A lien is a claim against land that acts as security for the payment of a debt owned by a landowner. The enforcement of lien can involve the selling of the property.
The Municipal Act, 2001 provides that unpaid realty taxes create a lien. This is a special type of lien that takes priority over any other type of lien except the Crown’s and the Municipality does not need to register it, it is automatic.
The Act also allows the municipalities to add to the tax lien any amounts not paid for public utility which can include the following:
- Fuel, including natural gas;
- Energy, excluding electricity;
- Heating and cooling; and
If the taxes remain unpaid on January 1 in the third year following the year in which taxes became due, the Municipal Act, 2001 permit the municipality to sell the property under a tax sale.
A construction lien is a lien against land that may be claimed by a person who provides labour, services, or materials to a construction project.
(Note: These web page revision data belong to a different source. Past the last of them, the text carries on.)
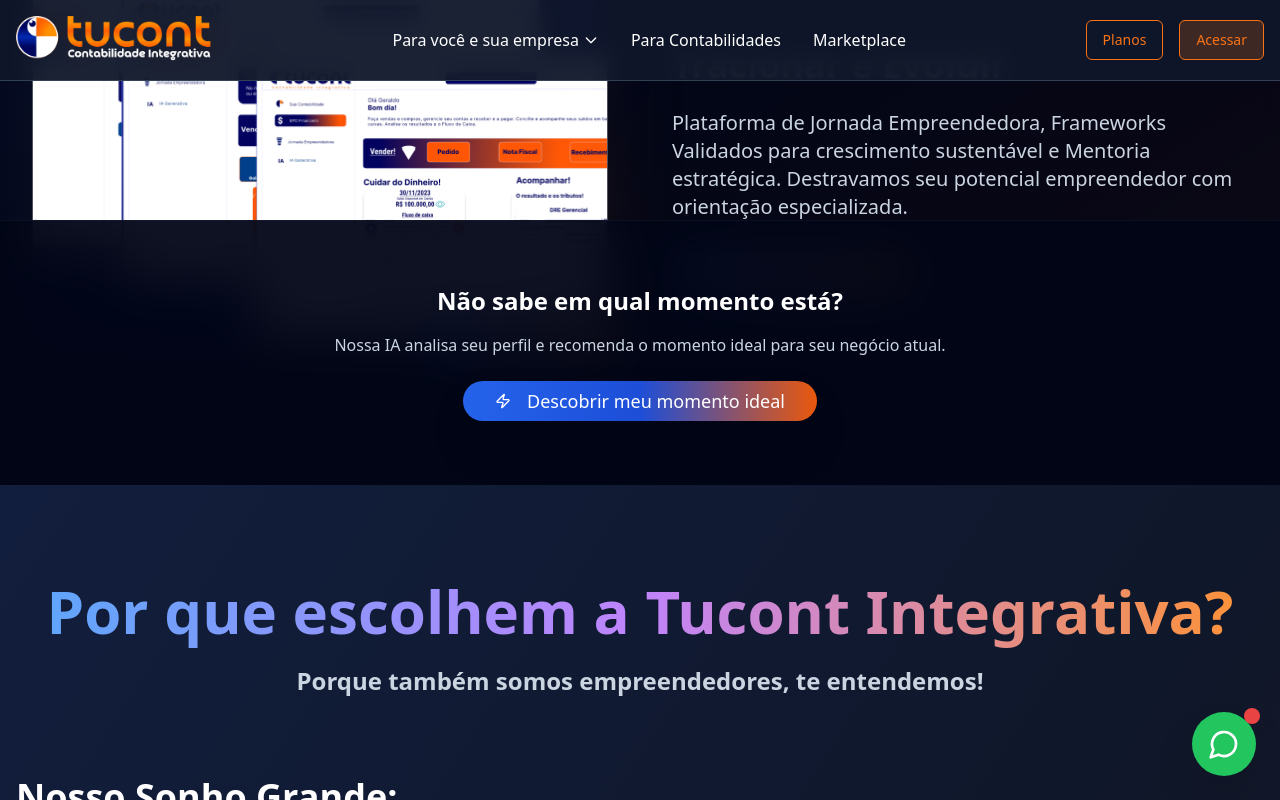
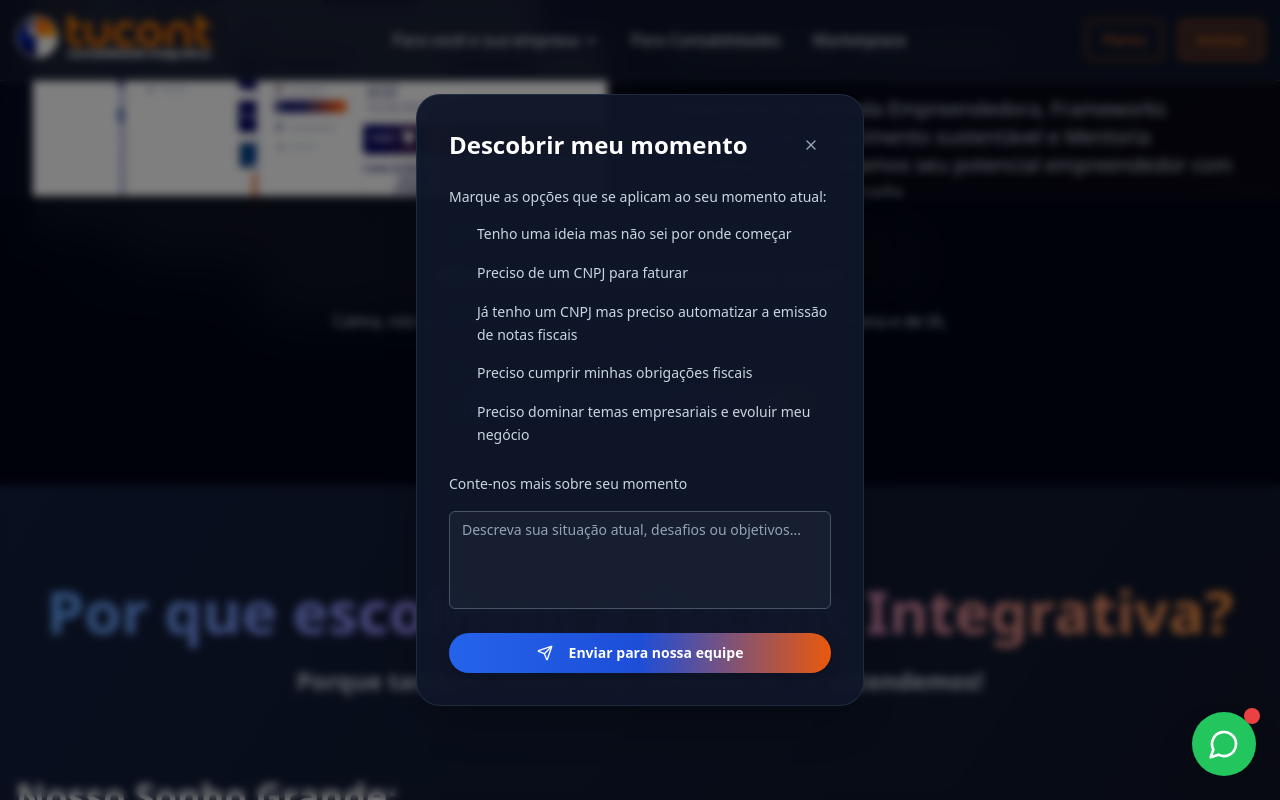
Before and after one commit to 9isnaldo/tucont, a React (Vite) app: page / in a window 1280 px wide. Both pictures are taken after a click on the button "Descobrir meu momento ideal". Shown: the part 6113-6913 px from the top of the page. Built offline with nearby package versions, Linux system fonts and the light colour scheme.

Commit message:
Refactor Growth Models Section
- Updated text and removed buttons from cards.
- Modified the bottom CTA and implemented a modal with questions.

```diff
--- a/src/components/sections/GrowthModelsSection.tsx
+++ b/src/components/sections/GrowthModelsSection.tsx
@@ -1,9 +1,11 @@
 import { useState, useEffect } from "react";
 import { Button } from "@/components/ui/button";
 import { ArrowRight, Zap } from "lucide-react";
+import { MomentDiscoveryModal } from "@/components/ui/moment-discovery-modal";
 
 const GrowthModelsSection = () => {
   const [activeStep, setActiveStep] = useState(0);
+  const [isModalOpen, setIsModalOpen] = useState(false);
 
   const businessSteps = [
     {
@@ -105,7 +107,7 @@ const GrowthModelsSection = () => {
               </span>
             </h2>
             <p className="text-lg md:text-xl text-slate-300 max-w-4xl mx-auto leading-relaxed">
-              Momento de <span className="font-semibold text-blue-400">Criar e Validar</span>,
+              <span className="font-semibold text-blue-400">Criar e Validar</span>,
               <span className="font-semibold text-orange-400"> Regularizar</span>,
               <span className="font-semibold text-blue-400"> Vender e Emitir Notas</span>,
               <span className="font-semibold text-orange-400"> Cuidar do Fisco</span>,
@@ -145,9 +147,6 @@ const GrowthModelsSection = () => {
                       {step.id === 4 && (
                         <div className="absolute inset-0 bg-gradient-to-br from-white/5 via-transparent to-white/5 rounded-2xl"></div>
                       )}
-                    </div>
-                    <div className="absolute -bottom-4 -right-4 bg-gradient-to-r from-blue-500 to-orange-500 text-white px-4 py-2 lg:px-6 lg:py-3 rounded-full font-bold shadow-lg text-sm lg:text-base">
-                      {step.title}
                     </div>
                   </div>
                 </div>
@@ -216,10 +215,10 @@ const GrowthModelsSection = () => {
             Não sabe em qual momento está?
           </h3>
           <p className="text-slate-300 mb-6 text-sm lg:text-base">
-            Nossa IA analisa seu perfil e recomenda o momento ideal para seu negócio atual.
+            Calma, nós te ajudamos. Conte-nos um pouco, que nossa equipe humana e de IA, recomendará.
           </p>
           <Button
-            onClick={() => window.open(`https://wa.me/5511999999999?text=${encodeURIComponent("Quero descobrir em qual momento meu negócio está")}`, '_blank')}
+            onClick={() => setIsModalOpen(true)}
             className="bg-gradient-to-r from-blue-600 via-blue-700 to-orange-600 hover:from-blue-700 hover:via-blue-800 hover:to-orange-700 text-white px-6 py-3 lg:px-8 lg:py-4 text-base lg:text-lg rounded-full shadow-2xl hover:shadow-blue-500/20 transform hover:scale-105 transition-all duration-300"
           >
             <Zap className="w-4 h-4 lg:w-5 lg:h-5 mr-2" />
@@ -227,6 +226,11 @@ const GrowthModelsSection = () => {
           </Button>
         </div>
       </div>
+
+      <MomentDiscoveryModal
+        isOpen={isModalOpen}
+        onClose={() => setIsModalOpen(false)}
+      />
     </section>
   );
 };
--- /dev/null
+++ b/src/components/ui/moment-discovery-modal.tsx
@@ -0,0 +1,108 @@
+import { useState } from "react";
+import { Button } from "@/components/ui/button";
+import { Checkbox } from "@/components/ui/checkbox";
+import { Textarea } from "@/components/ui/textarea";
+import { Label } from "@/components/ui/label";
+import { X, Send } from "lucide-react";
+
+interface MomentDiscoveryModalProps {
+  isOpen: boolean;
+  onClose: () => void;
+}
+
+export const MomentDiscoveryModal = ({ isOpen, onClose }: MomentDiscoveryModalProps) => {
+  const [selectedOptions, setSelectedOptions] = useState<string[]>([]);
+  const [additionalInfo, setAdditionalInfo] = useState("");
+
+  const options = [
+    "Tenho uma ideia mas não sei por onde começar",
+    "Preciso de um CNPJ para faturar",
+    "Já tenho um CNPJ mas preciso automatizar a emissão de notas fiscais",
+    "Preciso cumprir minhas obrigações fiscais",
+    "Preciso dominar temas empresariais e evoluir meu negócio"
+  ];
+
+  const handleOptionChange = (option: string, checked: boolean) => {
+    if (checked) {
+      setSelectedOptions([...selectedOptions, option]);
+    } else {
+      setSelectedOptions(selectedOptions.filter(item => item !== option));
+    }
+  };
+
+  const handleSubmit = () => {
+    const selectedText = selectedOptions.join(", ");
+    const fullMessage = `Opções selecionadas: ${selectedText}. Informações adicionais: ${additionalInfo}`;
+    window.open(`https://wa.me/5511999999999?text=${encodeURIComponent(fullMessage)}`, '_blank');
+    onClose();
+  };
+
+  if (!isOpen) return null;
+
+  return (
+    <div className="fixed inset-0 bg-black/50 backdrop-blur-sm flex items-center justify-center z-50 p-4">
+      <div className="bg-slate-900/95 backdrop-blur-xl border border-slate-700/50 rounded-3xl p-8 max-w-md w-full shadow-2xl">
+        <div className="flex items-center justify-between mb-6">
+          <h3 className="text-2xl font-bold text-white">
+            Descobrir meu momento
+          </h3>
+          <Button
+            onClick={onClose}
+            variant="ghost"
+            size="sm"
+            className="text-slate-400 hover:text-white"
+          >
+            <X className="w-5 h-5" />
+          </Button>
+        </div>
+
+        <div className="space-y-4 mb-6">
+          <p className="text-slate-300 text-sm">
+            Marque as opções que se aplicam ao seu momento atual:
+          </p>
+
+          {options.map((option, index) => (
+            <div key={index} className="flex items-start space-x-3">
+              <Checkbox
+                id={`option-${index}`}
+                checked={selectedOptions.includes(option)}
+                onCheckedChange={(checked) =>
+                  handleOptionChange(option, checked as boolean)
+                }
+                className="mt-1"
+              />
+              <Label
+                htmlFor={`option-${index}`}
+                className="text-slate-300 text-sm leading-relaxed cursor-pointer"
+              >
+                {option}
+              </Label>
+            </div>
+          ))}
+        </div>
+
+        <div className="space-y-4 mb-6">
+          <Label htmlFor="additional-info" className="text-slate-300 text-sm">
+            Conte-nos mais sobre seu momento
+          </Label>
+          <Textarea
+            id="additional-info"
+            placeholder="Descreva sua situação atual, desafios ou objetivos..."
+            value={additionalInfo}
+            onChange={(e) => setAdditionalInfo(e.target.value)}
+            className="bg-slate-800/50 border-slate-600 text-white placeholder:text-slate-400 resize-none"
+            rows={4}
+          />
+        </div>
+
+        <Button
+          onClick={handleSubmit}
+          className="w-full bg-gradient-to-r from-blue-600 via-blue-700 to-orange-600 hover:from-blue-700 hover:via-blue-800 hover:to-orange-700 text-white rounded-full py-3 font-semibold shadow-lg"
+        >
+          <Send className="w-4 h-4 mr-2" />
+          Enviar para nossa equipe
+        </Button>
+      </div>
+    </div>
+  );
+};
```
Every subcontractor has lien rights no matter how far removed they are from the owner in a contract.
The lien attaches to the land and is for a value of the work completed or materials supplied.
The lien must be preserved or registered against the property within 45 days of completion of the work or delivery of the materials.
A lien must further be preserved by way of issuing a statement of claim in the court office within 45 days of the last day on which the lien could have been preserved. In other words 90 days after the work has been completed.